▸ **Work task**:
Identify, in the records below, every line where the string "docs" appears, and copy each such line.

Change detection outputs:
***
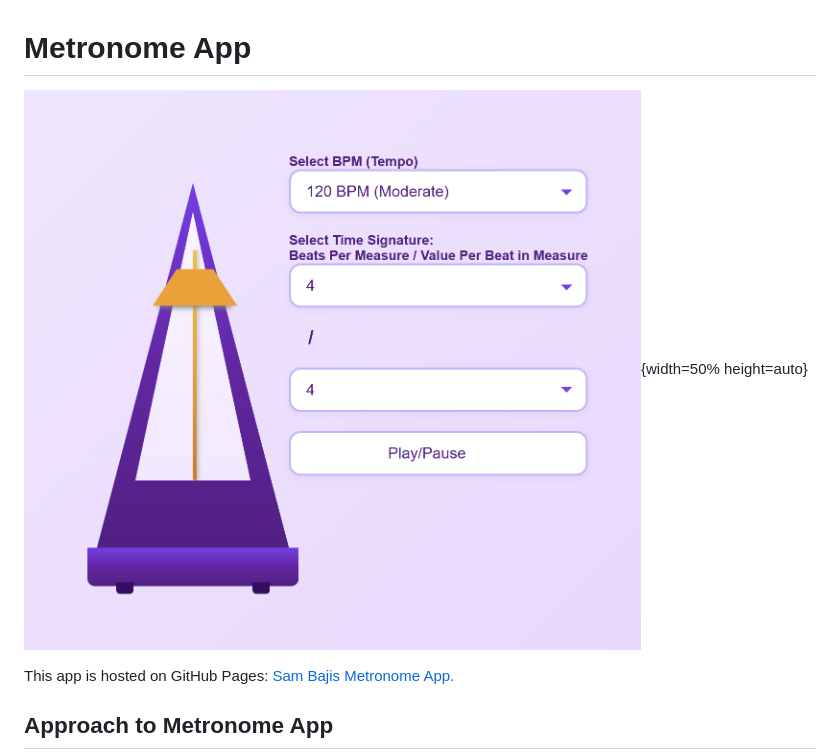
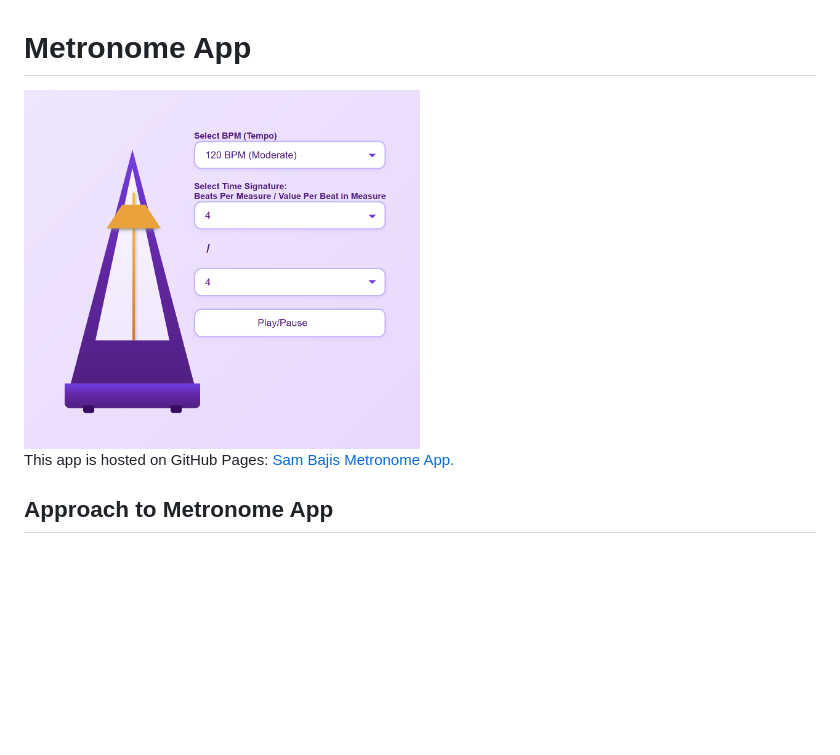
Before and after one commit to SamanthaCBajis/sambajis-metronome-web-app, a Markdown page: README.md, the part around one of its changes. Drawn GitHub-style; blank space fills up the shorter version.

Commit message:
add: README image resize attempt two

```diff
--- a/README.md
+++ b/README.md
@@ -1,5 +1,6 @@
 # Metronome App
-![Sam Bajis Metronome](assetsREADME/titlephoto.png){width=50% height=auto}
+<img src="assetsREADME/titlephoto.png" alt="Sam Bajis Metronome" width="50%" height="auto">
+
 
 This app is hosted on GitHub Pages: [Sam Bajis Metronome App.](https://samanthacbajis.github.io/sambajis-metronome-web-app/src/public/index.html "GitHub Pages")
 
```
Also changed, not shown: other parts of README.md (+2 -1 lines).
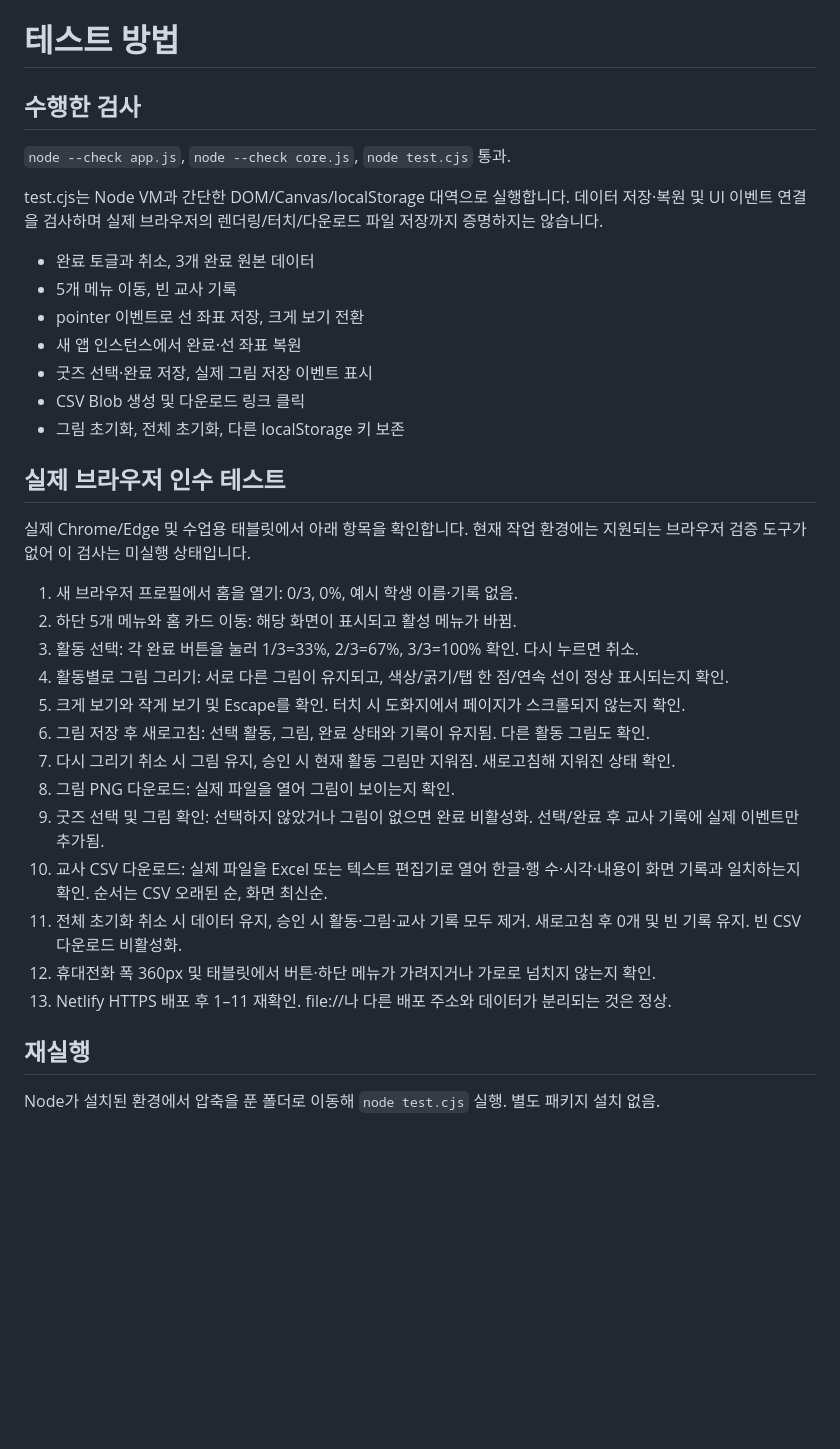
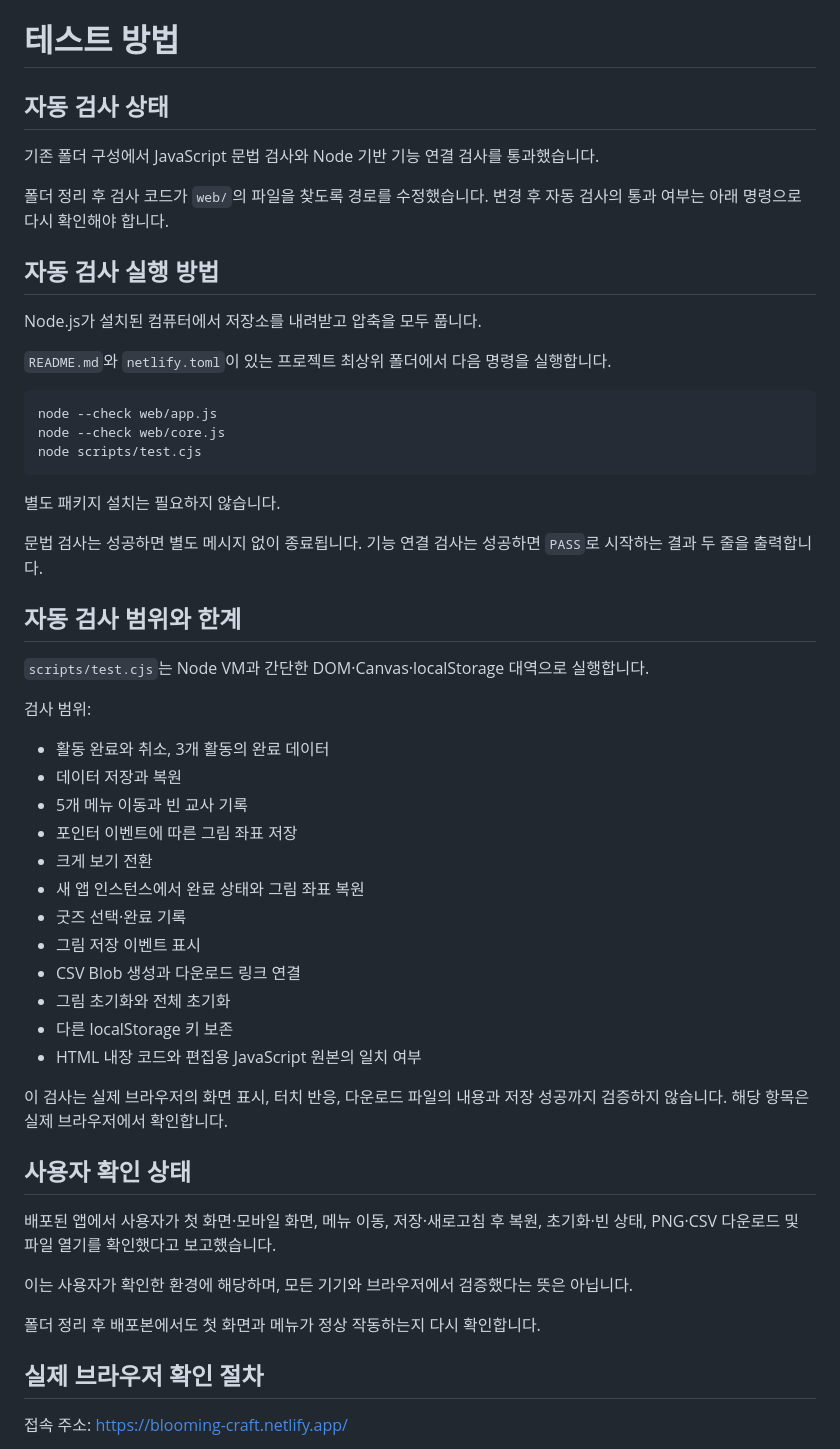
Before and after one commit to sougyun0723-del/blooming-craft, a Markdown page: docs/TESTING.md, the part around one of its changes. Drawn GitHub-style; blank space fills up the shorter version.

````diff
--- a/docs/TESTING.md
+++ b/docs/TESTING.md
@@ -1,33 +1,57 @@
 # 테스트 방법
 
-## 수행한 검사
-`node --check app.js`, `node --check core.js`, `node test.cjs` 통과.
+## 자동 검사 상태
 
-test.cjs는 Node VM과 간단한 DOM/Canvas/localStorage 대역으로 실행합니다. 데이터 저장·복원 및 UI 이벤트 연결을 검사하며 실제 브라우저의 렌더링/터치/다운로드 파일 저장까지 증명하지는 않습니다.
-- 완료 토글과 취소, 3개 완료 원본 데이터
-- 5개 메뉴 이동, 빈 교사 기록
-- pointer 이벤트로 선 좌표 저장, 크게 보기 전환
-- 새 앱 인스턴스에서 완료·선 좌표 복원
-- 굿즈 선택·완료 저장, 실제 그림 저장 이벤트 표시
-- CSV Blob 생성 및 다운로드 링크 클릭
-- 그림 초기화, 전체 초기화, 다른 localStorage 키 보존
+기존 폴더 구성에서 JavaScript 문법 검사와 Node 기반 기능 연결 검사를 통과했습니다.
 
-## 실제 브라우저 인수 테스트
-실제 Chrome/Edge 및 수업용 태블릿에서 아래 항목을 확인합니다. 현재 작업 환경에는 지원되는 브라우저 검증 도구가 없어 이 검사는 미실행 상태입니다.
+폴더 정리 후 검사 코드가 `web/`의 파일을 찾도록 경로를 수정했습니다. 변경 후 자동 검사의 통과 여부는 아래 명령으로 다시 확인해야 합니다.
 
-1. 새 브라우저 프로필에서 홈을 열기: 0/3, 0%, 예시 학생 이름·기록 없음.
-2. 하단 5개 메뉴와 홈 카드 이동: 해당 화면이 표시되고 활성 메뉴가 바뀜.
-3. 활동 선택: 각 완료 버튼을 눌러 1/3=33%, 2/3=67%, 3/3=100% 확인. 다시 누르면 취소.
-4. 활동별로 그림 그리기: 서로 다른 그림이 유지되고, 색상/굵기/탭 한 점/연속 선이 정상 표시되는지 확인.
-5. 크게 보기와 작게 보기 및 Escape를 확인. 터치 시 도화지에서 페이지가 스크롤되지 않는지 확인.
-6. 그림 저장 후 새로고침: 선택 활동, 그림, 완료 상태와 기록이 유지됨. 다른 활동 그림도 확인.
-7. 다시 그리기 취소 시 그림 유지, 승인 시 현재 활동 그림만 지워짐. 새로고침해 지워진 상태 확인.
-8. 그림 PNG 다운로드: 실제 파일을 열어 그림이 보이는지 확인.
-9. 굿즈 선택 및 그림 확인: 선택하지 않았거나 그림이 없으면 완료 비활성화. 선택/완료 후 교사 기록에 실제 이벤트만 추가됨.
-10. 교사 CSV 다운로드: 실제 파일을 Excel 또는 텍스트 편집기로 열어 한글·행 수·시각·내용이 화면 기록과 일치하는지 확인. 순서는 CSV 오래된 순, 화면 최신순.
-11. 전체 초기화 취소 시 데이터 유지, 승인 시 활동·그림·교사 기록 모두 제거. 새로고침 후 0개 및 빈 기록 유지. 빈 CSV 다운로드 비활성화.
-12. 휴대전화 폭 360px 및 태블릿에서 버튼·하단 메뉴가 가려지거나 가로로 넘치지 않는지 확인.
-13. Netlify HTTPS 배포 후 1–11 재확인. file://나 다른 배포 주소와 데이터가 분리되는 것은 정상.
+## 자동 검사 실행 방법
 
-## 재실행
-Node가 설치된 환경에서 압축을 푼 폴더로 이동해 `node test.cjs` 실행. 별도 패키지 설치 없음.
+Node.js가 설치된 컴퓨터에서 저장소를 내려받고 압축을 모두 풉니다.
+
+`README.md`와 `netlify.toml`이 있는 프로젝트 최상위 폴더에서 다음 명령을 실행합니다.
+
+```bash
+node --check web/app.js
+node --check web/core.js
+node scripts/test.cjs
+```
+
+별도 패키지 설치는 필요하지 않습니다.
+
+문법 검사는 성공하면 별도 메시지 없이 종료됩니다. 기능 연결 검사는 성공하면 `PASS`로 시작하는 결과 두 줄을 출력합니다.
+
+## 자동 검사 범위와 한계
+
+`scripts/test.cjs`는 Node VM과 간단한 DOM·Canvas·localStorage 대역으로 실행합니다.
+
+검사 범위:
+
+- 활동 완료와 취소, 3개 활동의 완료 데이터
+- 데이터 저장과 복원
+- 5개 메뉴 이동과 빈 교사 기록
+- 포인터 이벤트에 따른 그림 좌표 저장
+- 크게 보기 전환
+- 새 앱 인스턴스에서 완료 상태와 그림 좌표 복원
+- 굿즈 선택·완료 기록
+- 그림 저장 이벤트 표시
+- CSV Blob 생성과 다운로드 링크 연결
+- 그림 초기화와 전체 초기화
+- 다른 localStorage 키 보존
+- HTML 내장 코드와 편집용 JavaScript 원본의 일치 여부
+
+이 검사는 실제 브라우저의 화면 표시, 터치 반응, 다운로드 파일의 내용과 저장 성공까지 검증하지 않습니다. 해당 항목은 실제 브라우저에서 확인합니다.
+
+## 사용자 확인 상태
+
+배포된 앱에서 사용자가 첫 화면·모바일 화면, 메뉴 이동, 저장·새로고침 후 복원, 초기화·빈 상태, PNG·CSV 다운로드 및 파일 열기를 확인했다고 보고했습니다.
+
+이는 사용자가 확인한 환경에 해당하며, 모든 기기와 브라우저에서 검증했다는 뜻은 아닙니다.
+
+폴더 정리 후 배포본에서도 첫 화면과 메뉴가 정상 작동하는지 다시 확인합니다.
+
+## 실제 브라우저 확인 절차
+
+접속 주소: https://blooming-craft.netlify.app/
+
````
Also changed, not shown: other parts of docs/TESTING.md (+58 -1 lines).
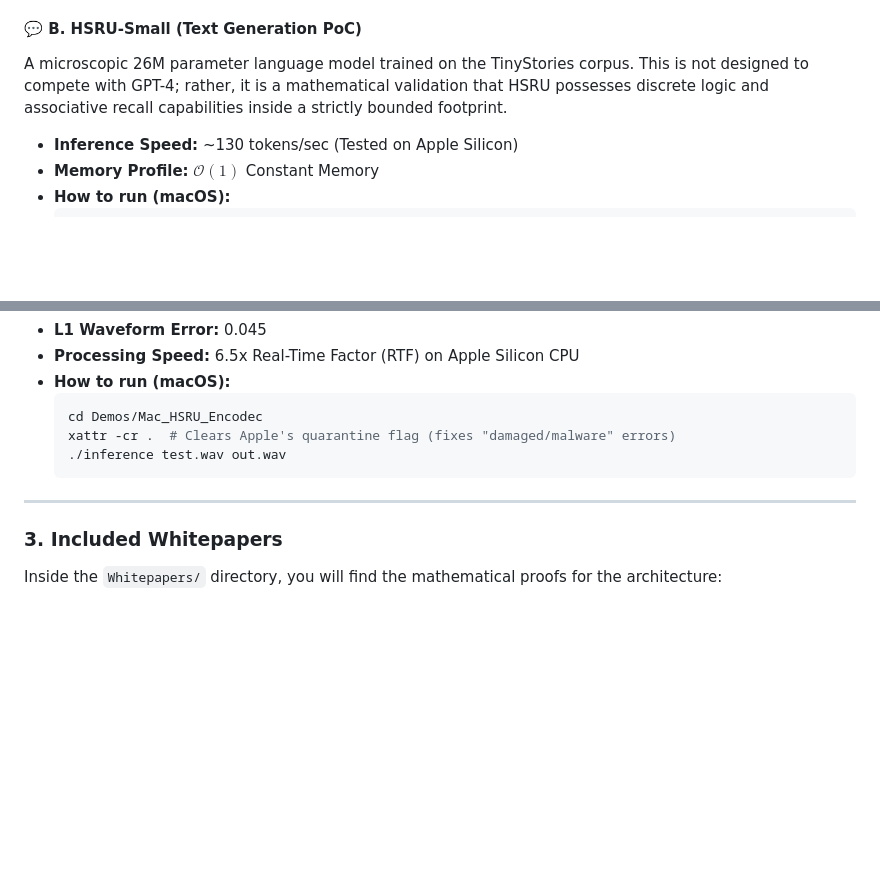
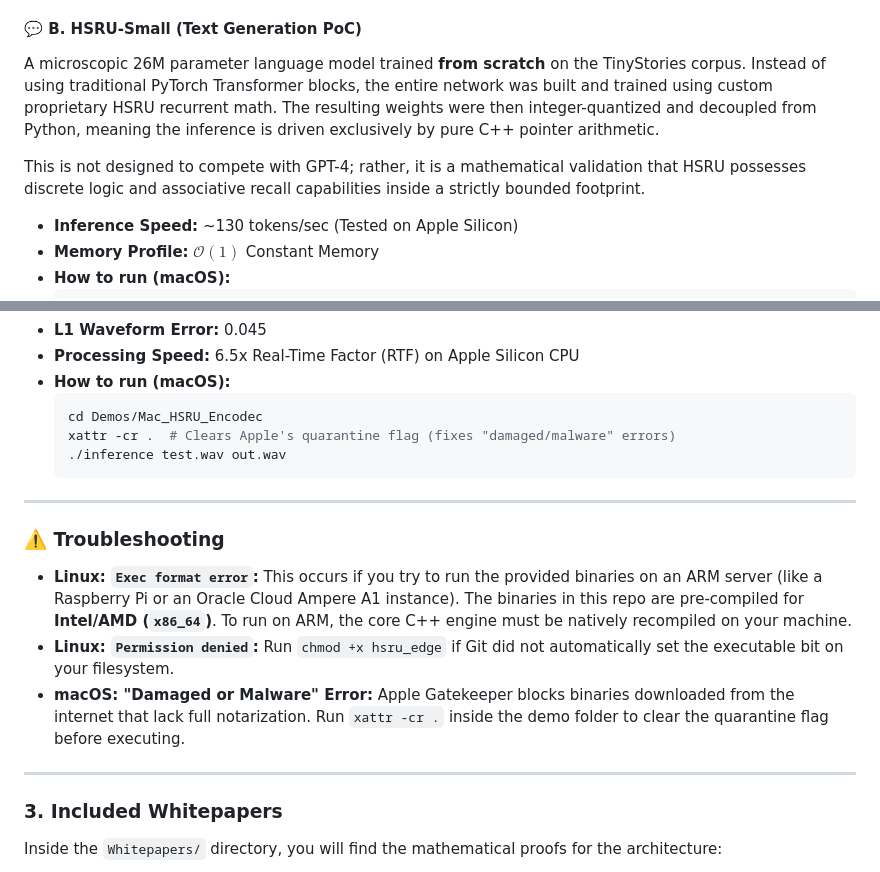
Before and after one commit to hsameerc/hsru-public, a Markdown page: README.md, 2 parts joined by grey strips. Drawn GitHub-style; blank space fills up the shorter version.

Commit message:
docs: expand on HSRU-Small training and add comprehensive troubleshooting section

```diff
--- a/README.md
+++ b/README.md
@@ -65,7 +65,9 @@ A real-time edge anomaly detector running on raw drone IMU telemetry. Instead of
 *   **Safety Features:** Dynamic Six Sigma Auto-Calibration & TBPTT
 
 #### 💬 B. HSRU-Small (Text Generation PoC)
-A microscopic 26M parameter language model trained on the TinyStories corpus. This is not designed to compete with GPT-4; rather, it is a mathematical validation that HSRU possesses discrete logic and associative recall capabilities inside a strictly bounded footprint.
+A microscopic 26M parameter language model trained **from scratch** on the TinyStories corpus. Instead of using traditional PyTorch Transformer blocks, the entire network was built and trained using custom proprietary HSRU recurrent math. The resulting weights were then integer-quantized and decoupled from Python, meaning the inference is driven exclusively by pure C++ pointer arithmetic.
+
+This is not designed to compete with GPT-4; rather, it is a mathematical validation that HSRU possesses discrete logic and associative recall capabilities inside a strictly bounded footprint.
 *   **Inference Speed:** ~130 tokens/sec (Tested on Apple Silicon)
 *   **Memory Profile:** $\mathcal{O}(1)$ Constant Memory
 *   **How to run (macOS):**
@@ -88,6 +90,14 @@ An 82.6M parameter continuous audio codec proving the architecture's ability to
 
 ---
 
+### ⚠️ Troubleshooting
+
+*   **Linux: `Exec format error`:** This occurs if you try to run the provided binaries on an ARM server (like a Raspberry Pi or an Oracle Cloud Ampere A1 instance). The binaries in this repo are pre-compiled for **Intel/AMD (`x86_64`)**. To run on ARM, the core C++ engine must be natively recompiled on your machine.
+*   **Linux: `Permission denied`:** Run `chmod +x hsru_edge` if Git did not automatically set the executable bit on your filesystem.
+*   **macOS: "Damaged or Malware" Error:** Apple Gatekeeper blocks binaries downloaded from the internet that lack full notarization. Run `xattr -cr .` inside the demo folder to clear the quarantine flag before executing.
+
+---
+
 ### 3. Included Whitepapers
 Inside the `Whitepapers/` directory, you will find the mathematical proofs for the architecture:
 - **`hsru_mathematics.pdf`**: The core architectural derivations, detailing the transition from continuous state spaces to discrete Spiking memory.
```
***
▸ **Expected output**:
Before and after one commit to sougyun0723-del/blooming-craft, a Markdown page: docs/TESTING.md, the part around one of its changes. Drawn GitHub-style; blank space fills up the shorter version.
--- a/docs/TESTING.md
+++ b/docs/TESTING.md
Also changed, not shown: other parts of docs/TESTING.md (+58 -1 lines).
docs: expand on HSRU-Small training and add comprehensive troubleshooting section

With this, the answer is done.